James Porter Davis, 87, a former director of the office of territories in the Interior Department, died Aug. 22 on a golf course on Nantucket Island, Mass.

Mr. David, who resided in McLean and maintained a summer residence on Nantucket, began his government career in 1917 as a U.S. consul. He served in Marseilles, Bangkok, and Shanghai before business in New York and Florida.

He returned to the government in 1933, in working first for the National Recovery Administration. During World War II, he worked for the Office of Price Administration and headed its operations in the U.S. territories, which included Hawaii and Alaska at the time.

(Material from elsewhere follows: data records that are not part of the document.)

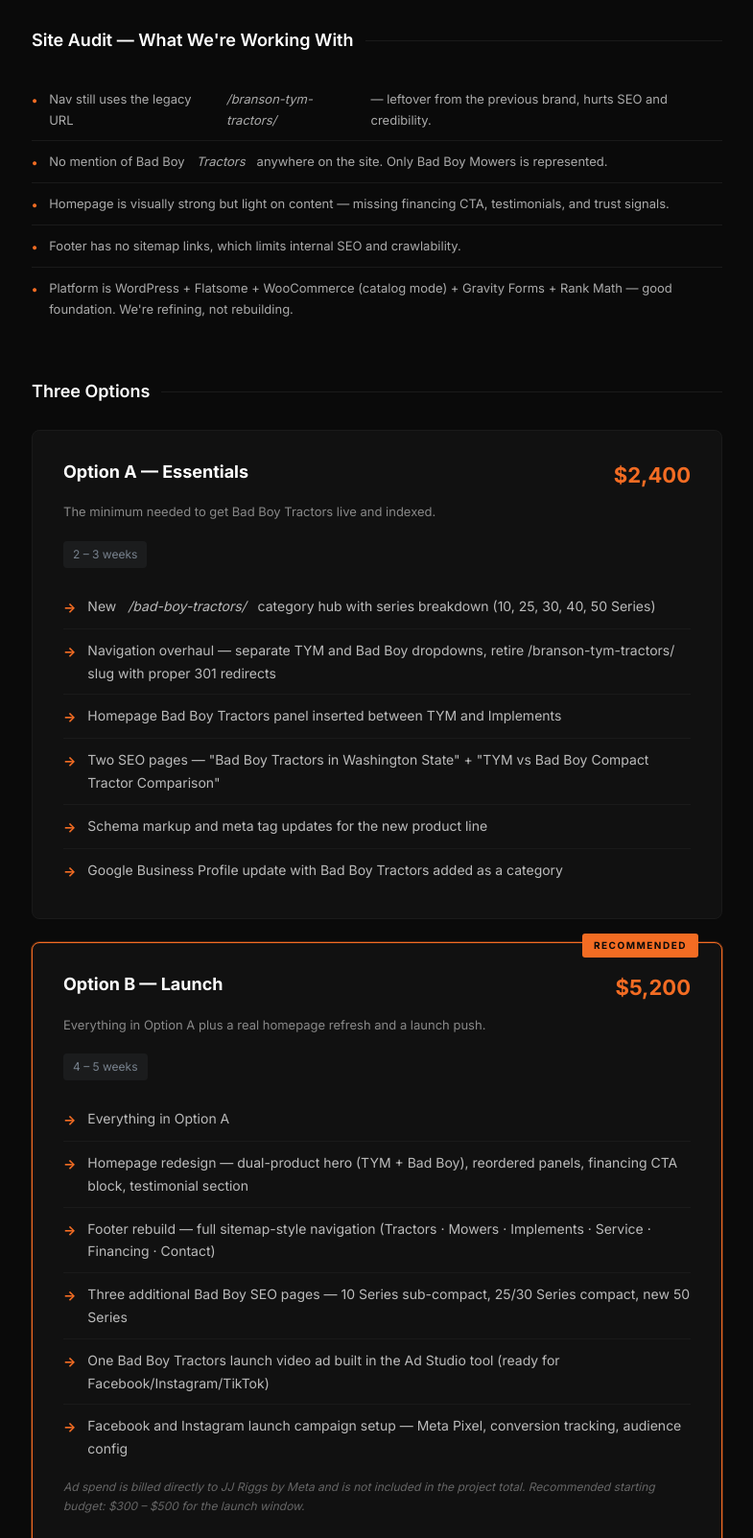
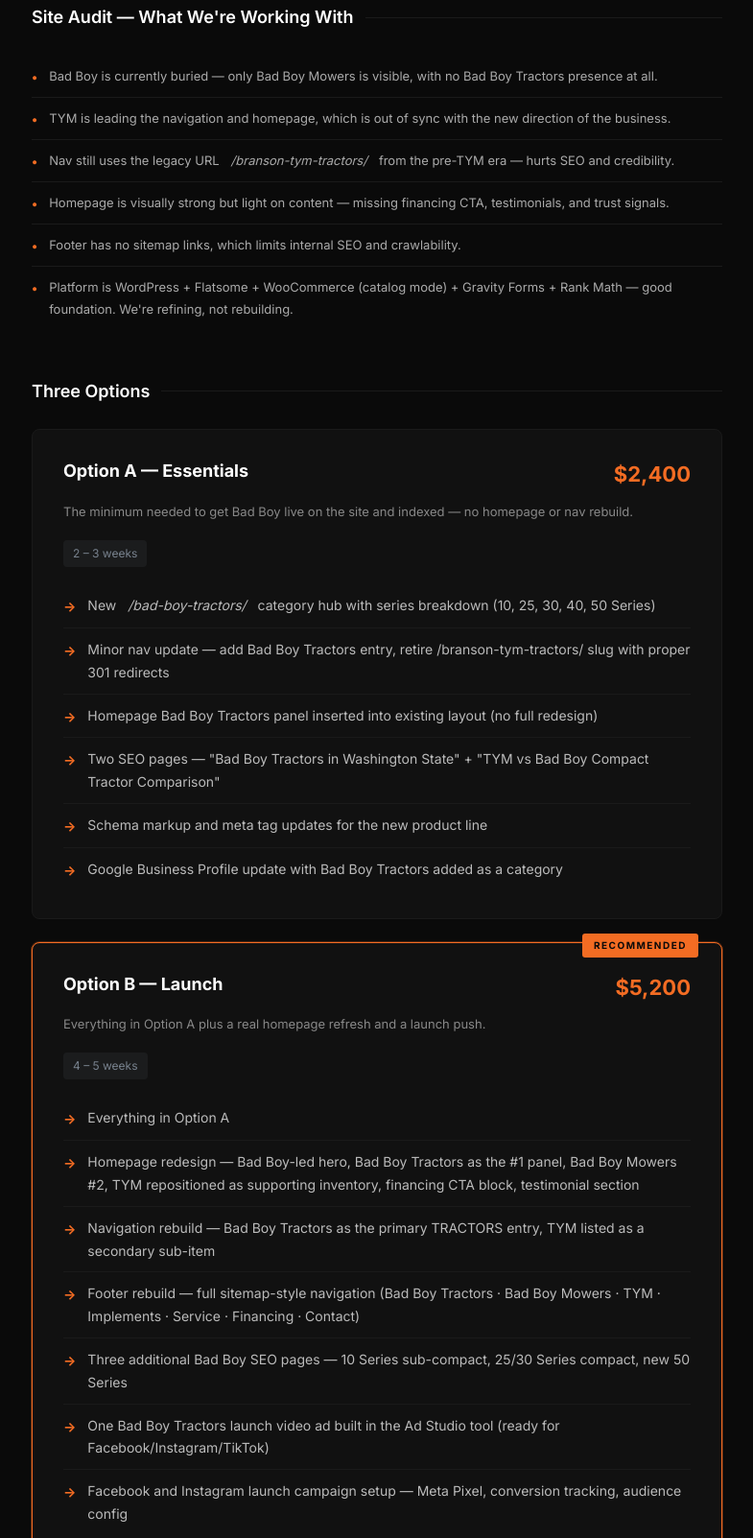
Before and after one commit to aphelps099/jjriggs, a plain HTML site: page scope-of-work-badboy.html in a window 1280 px wide. Shown: the part 1087-2690 px from the top of the page at 96% size, without its empty margins (247-1032 px from the left). Drawn offline with Linux system fonts and the light colour scheme.

Commit message:
Reframe Phase 2: Bad Boy as lead brand, TYM repositioned as supporting

```diff
--- a/scope-of-work-badboy.html
+++ b/scope-of-work-badboy.html
@@ -3,7 +3,7 @@
 <head>
     <meta charset="UTF-8">
     <meta name="viewport" content="width=device-width, initial-scale=1.0">
-    <title>Bad Boy Tractors Launch — ACP / JJ Riggs 2026</title>
+    <title>Bad Boy Launch — ACP / JJ Riggs 2026</title>
     <link rel="preconnect" href="https://fonts.googleapis.com">
     <link rel="preconnect" href="https://fonts.gstatic.com" crossorigin>
     <link href="https://fonts.googleapis.com/css2?family=Inter:wght@400;500;600;700&display=swap" rel="stylesheet">
@@ -353,15 +353,15 @@
 
         <header class="header">
             <div class="header-label">Proposal — Phase 2</div>
-            <h1>Bad Boy Tractors Launch<br>+ Homepage Refresh</h1>
+            <h1>Bad Boy Launch<br>+ Bad Boy-First Site Refresh</h1>
             <p class="header-sub">Project proposal for Andrew Alluis / JJ Riggs Equipment</p>
         </header>
 
         <!-- Intro -->
         <div class="intro">
-            <p><strong>The opportunity.</strong> JJ Riggs just picked up Bad Boy Tractors — and right now there are zero Bad Boy Tractor dealers listed in Washington state. We can own the "Bad Boy Tractors Washington" search term before anyone else in the region shows up.</p>
-            <p><strong>The problem.</strong> The current site doesn't mention Bad Boy Tractors anywhere. The navigation still references "Branson" in the URL from the old brand era. As TYM gradually offsets, we need the site to clearly communicate both tractor lines with strong calls to action.</p>
-            <p><strong>The plan.</strong> A focused Bad Boy launch + homepage refresh that updates navigation, adds dedicated product pages, and builds search visibility for the new line — all within a project budget that realistically pays for itself with one or two tractor sales.</p>
+            <p><strong>The opportunity.</strong> JJ Riggs just picked up Bad Boy Tractors — and right now there are zero Bad Boy Tractor dealers listed in Washington state. We can own the "Bad Boy Tractors Washington" search term before any other regional dealer shows up.</p>
+            <p><strong>The direction.</strong> With TYM gradually being phased out, the homepage and navigation are being repositioned around Bad Boy as the lead brand. TYM stays on the site for existing inventory and service, but Bad Boy becomes the face of the dealership going forward.</p>
+            <p><strong>The plan.</strong> A Bad Boy-first homepage and navigation rebuild, new product pages, and a search-visibility push — sized to pay for itself with one or two tractor sales.</p>
         </div>
 
         <!-- Project Details -->
@@ -393,8 +393,9 @@
         <section class="section">
             <h2>Site Audit — What We're Working With</h2>
             <ul class="audit-list">
-                <li class="audit-item">Nav still uses the legacy URL <em>/branson-tym-tractors/</em> — leftover from the previous brand, hurts SEO and credibility.</li>
-                <li class="audit-item">No mention of Bad Boy <em>Tractors</em> anywhere on the site. Only Bad Boy Mowers is represented.</li>
+                <li class="audit-item">Bad Boy is currently buried — only Bad Boy Mowers is visible, with no Bad Boy Tractors presence at all.</li>
+                <li class="audit-item">TYM is leading the navigation and homepage, which is out of sync with the new direction of the business.</li>
+                <li class="audit-item">Nav still uses the legacy URL <em>/branson-tym-tractors/</em> from the pre-TYM era — hurts SEO and credibility.</li>
                 <li class="audit-item">Homepage is visually strong but light on content — missing financing CTA, testimonials, and trust signals.</li>
                 <li class="audit-item">Footer has no sitemap links, which limits internal SEO and crawlability.</li>
                 <li class="audit-item">Platform is WordPress + Flatsome + WooCommerce (catalog mode) + Gravity Forms + Rank Math — good foundation. We're refining, not rebuilding.</li>
@@ -411,12 +412,12 @@
                     <div class="option-title">Option A — Essentials</div>
                     <div class="option-price">$2,400</div>
                 </div>
-                <p class="option-tagline">The minimum needed to get Bad Boy Tractors live and indexed.</p>
+                <p class="option-tagline">The minimum needed to get Bad Boy live on the site and indexed — no homepage or nav rebuild.</p>
                 <div class="option-timeline">2 – 3 weeks</div>
                 <ul class="deliverable-list">
                     <li class="deliverable-item">New <em>/bad-boy-tractors/</em> category hub with series breakdown (10, 25, 30, 40, 50 Series)</li>
-                    <li class="deliverable-item">Navigation overhaul — separate TYM and Bad Boy dropdowns, retire /branson-tym-tractors/ slug with proper 301 redirects</li>
-                    <li class="deliverable-item">Homepage Bad Boy Tractors panel inserted between TYM and Implements</li>
+                    <li class="deliverable-item">Minor nav update — add Bad Boy Tractors entry, retire /branson-tym-tractors/ slug with proper 301 redirects</li>
+                    <li class="deliverable-item">Homepage Bad Boy Tractors panel inserted into existing layout (no full redesign)</li>
                     <li class="deliverable-item">Two SEO pages — "Bad Boy Tractors in Washington State" + "TYM vs Bad Boy Compact Tractor Comparison"</li>
                     <li class="deliverable-item">Schema markup and meta tag updates for the new product line</li>
                     <li class="deliverable-item">Google Business Profile update with Bad Boy Tractors added as a category</li>
@@ -434,8 +435,9 @@
                 <div class="option-timeline">4 – 5 weeks</div>
                 <ul class="deliverable-list">
                     <li class="deliverable-item">Everything in Option A</li>
-                    <li class="deliverable-item">Homepage redesign — dual-product hero (TYM + Bad Boy), reordered panels, financing CTA block, testimonial section</li>
-                    <li class="deliverable-item">Footer rebuild — full sitemap-style navigation (Tractors · Mowers · Implements · Service · Financing · Contact)</li>
+                    <li class="deliverable-item">Homepage redesign — Bad Boy-led hero, Bad Boy Tractors as the #1 panel, Bad Boy Mowers #2, TYM repositioned as supporting inventory, financing CTA block, testimonial section</li>
+                    <li class="deliverable-item">Navigation rebuild — Bad Boy Tractors as the primary TRACTORS entry, TYM listed as a secondary sub-item</li>
+                    <li class="deliverable-item">Footer rebuild — full sitemap-style navigation (Bad Boy Tractors · Bad Boy Mowers · TYM · Implements · Service · Financing · Contact)</li>
                     <li class="deliverable-item">Three additional Bad Boy SEO pages — 10 Series sub-compact, 25/30 Series compact, new 50 Series</li>
                     <li class="deliverable-item">One Bad Boy Tractors launch video ad built in the Ad Studio tool (ready for Facebook/Instagram/TikTok)</li>
                     <li class="deliverable-item">Facebook and Instagram launch campaign setup — Meta Pixel, conversion tracking, audience config</li>
```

Following the war, Mr. Davis became responsible for the territories in the Interior Department. He helped write legislation leading to statehood for Alaska, and Hawaii, laws concerning the Commonwealth of Puerto Pico, and the transfer from the Navy civilians of administration of the U.S. Trust Territories in the Pasific.

Since his retirement in 1953, Mr. Davis has been active in St. Dunstan's Episcopal Church, McLean, where he was a member of the vestry and where he was a senior warden.

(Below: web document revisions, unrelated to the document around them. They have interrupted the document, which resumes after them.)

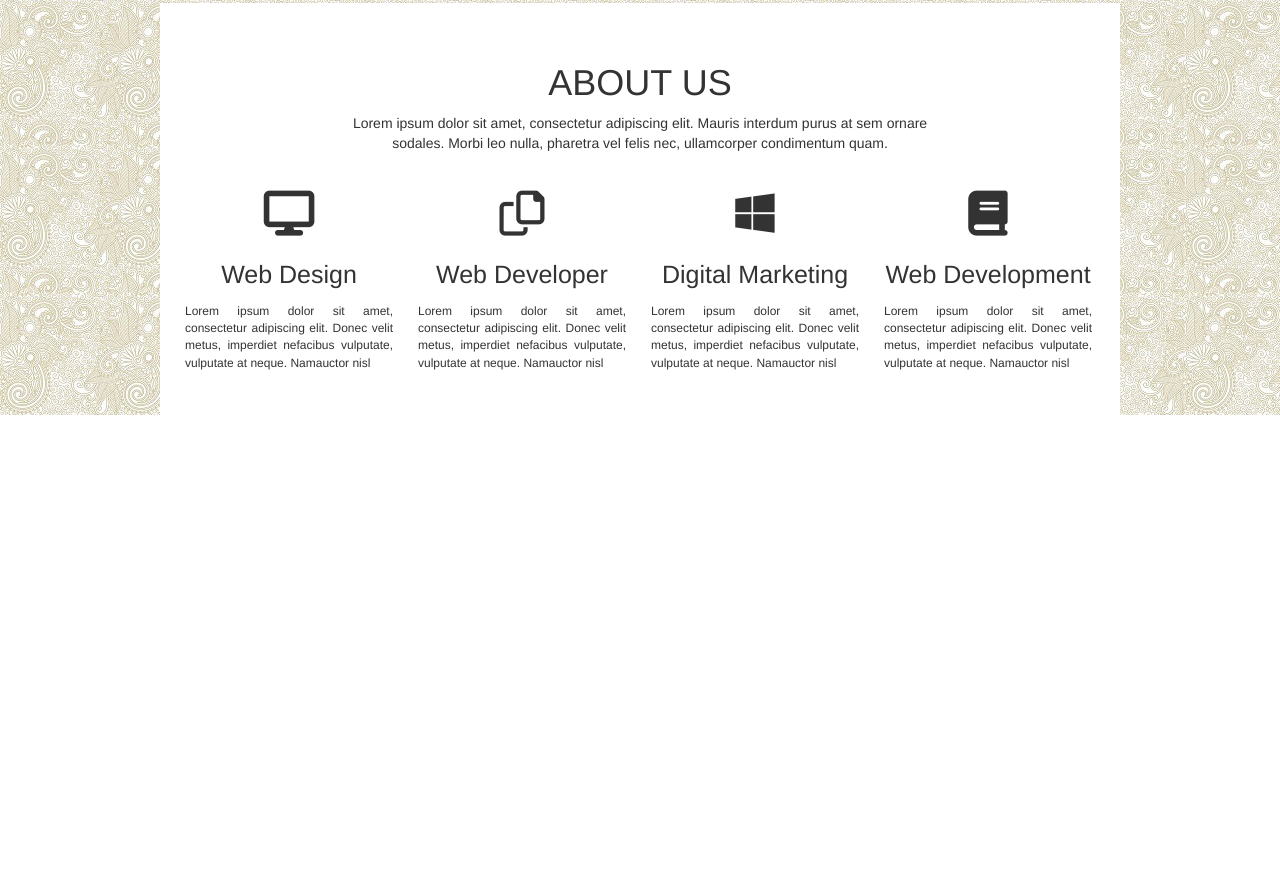
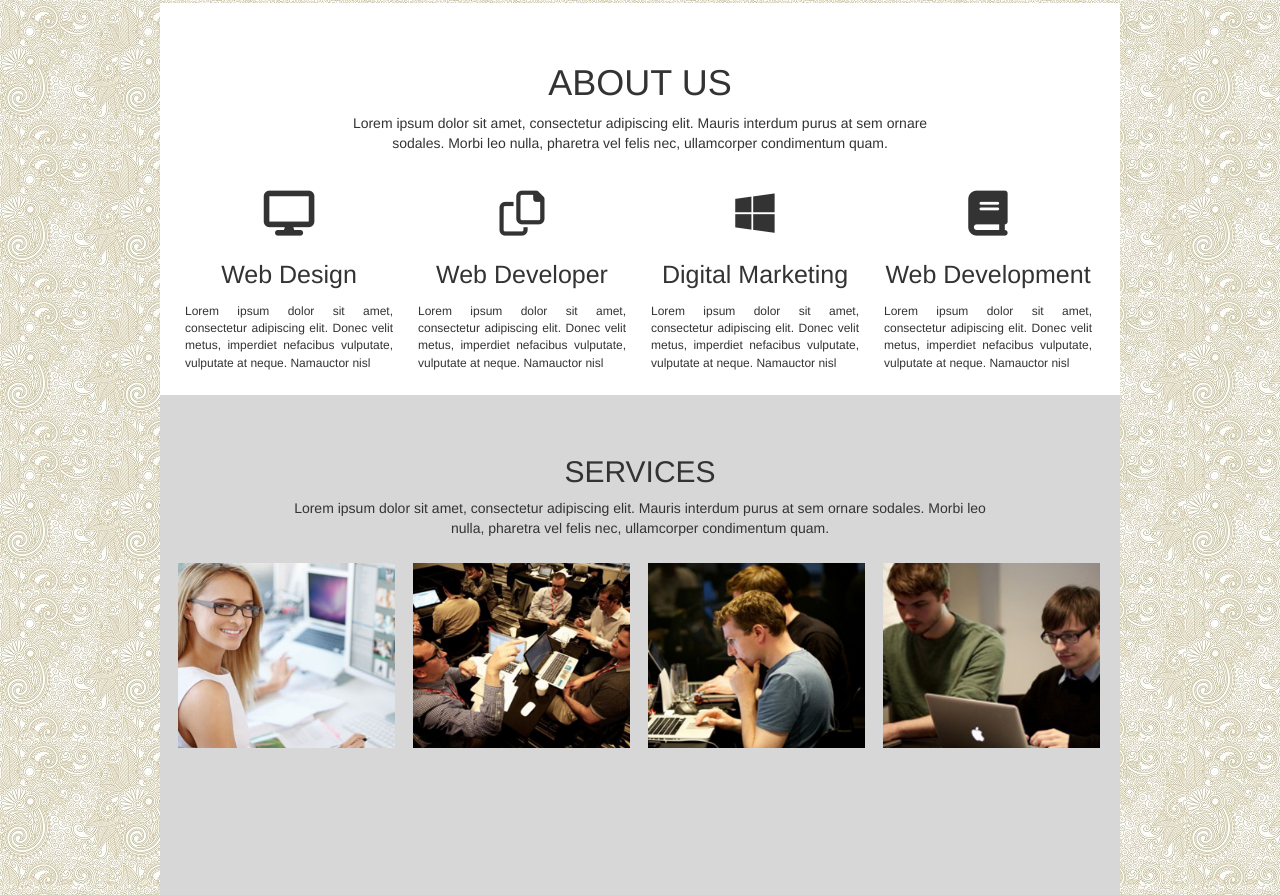
Before and after one commit to Web-mithlesh/Web-Tempate, a plain HTML site: page index.html in a window 1280 px wide. Shown: the part 447-1342 px from the top of the page. Before the commit the page ends 862 px from the top, so only its background shows below. Drawn offline with Linux system fonts and the light colour scheme.

Commit message:
services section and overlay design

```diff
--- a/css/style.css
+++ b/css/style.css
@@ -126,3 +126,53 @@ body{
 .about_part:first-child{
     margin-left: 25px;
 }
+/* **************************************************** */
+
+
+.row4{
+    height: 500px;
+    width: 100%;
+    background: #d7d7d7;
+    margin-top: -20px;
+}
+.service_section{}
+.service_top{
+     text-align: center;
+    padding-top: 40px;
+}
+.service_top h2{
+    text-transform: uppercase;
+}
+.service_top p {
+    width: 700px;
+    margin: 0 auto;
+    padding-bottom: 25px;
+}
+.service_bottom{}
+.service_part_all{}
+.service_item {
+    width: 217px;
+    float: left;
+    margin-left: 18px;
+    height: 185px;
+    position: relative;
+    overflow: hidden;
+}
+.service_item img{
+    height: 100%;
+    width: 100%;
+    position: absolute;
+}
+.overlay{
+    height: 100%;
+    width: 100%;
+    background: rgba(0,0,0, 0.5);
+    position: absolute;
+    bottom: -100%;
+    transition: 2s;
+}
+.service_item:hover .overlay{
+    bottom: 0;
+}
+.service_icon{}
+.service_icon i{}
--- a/index.html
+++ b/index.html
@@ -95,6 +95,50 @@
             </div>
         </div>
        </div>
+       <div class="row4">
+        <div class="service_section">
+            <div class="service_top">
+                <h2>Services</h2>
+                <p>Lorem ipsum dolor sit amet, consectetur adipiscing elit. Mauris interdum purus at sem ornare sodales. Morbi leo nulla, pharetra vel felis nec, ullamcorper condimentum quam. </p>
+            </div>
+            <div class="service_bottom">
+                <div class="service_part_all">
+                    <div class="service_item">
+                        <img src="images/s1.jpg" alt="">
+                        <div class="overlay"></div>
+                        <div class="service_icon">
+                        <i class="fa-brands fa-windows"></i>
+                        <i class="fa-brands fa-windows"></i>
+                        </div>
+                    </div>
+                    <div class="service_item">
+                        <img src="images/s2.jpg" alt="">
+                        <div class="overlay"></div>
+                        <div class="service_icon">
+                        <i class="fa-brands fa-windows"></i>
+                        <i class="fa-brands fa-windows"></i>
+                        </div>
+                    </div>
+                    <div class="service_item">
+                        <img src="images/s3.jpg" alt="">
+                        <div class="overlay"></div>
+                        <div class="service_icon">
+                        <i class="fa-brands fa-windows"></i>
+                        <i class="fa-brands fa-windows"></i>
+                        </div>
+                    </div>
+                    <div class="service_item">
+                        <img src="images/s4.jpg" alt="">
+                        <div class="overlay"></div>
+                        <div class="service_icon">
+                        <i class="fa-brands fa-windows"></i>
+                        <i class="fa-brands fa-windows"></i>
+                        </div>
+                    </div>
+                </div>
+            </div>
+        </div>
+       </div>
     </div>
     <script src="js/jquery.min.js"></script>
     <script src="js/bootstrap.min.js"></script>
```
Also changed, not shown: images/s1.jpg (added), images/s2.jpg (added), images/s3.jpg (added), images/s4.jpg (added).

Mr. Davis was born in Tennille, Ga., and educated at Mercer University.

Survivors include his wife, Helen Van Tuyi Davis, of the home in McLean, and their two sons, Peter Van Tuyl Davis, of Atlanta, and Donald Reid Davis of McLean.

Also surviving are to sons and a daughter by Mr. Davis's marriage to the former Mable Bott, who died in 1950. They ade Edwin L. Davis, of Glastonberry, Conn, Theodore Davis of Denver, and Jean Sherman of Darien, Conn.

Mr. Davis had seven grandchildren and one great grandchild.

The family requests that expressions of sympathy be in the form of contributions to the Nantucket Cottage Hospital or to the James P. Davis Memorial Fund of St. Dunstan's Episcopal Church, McLean.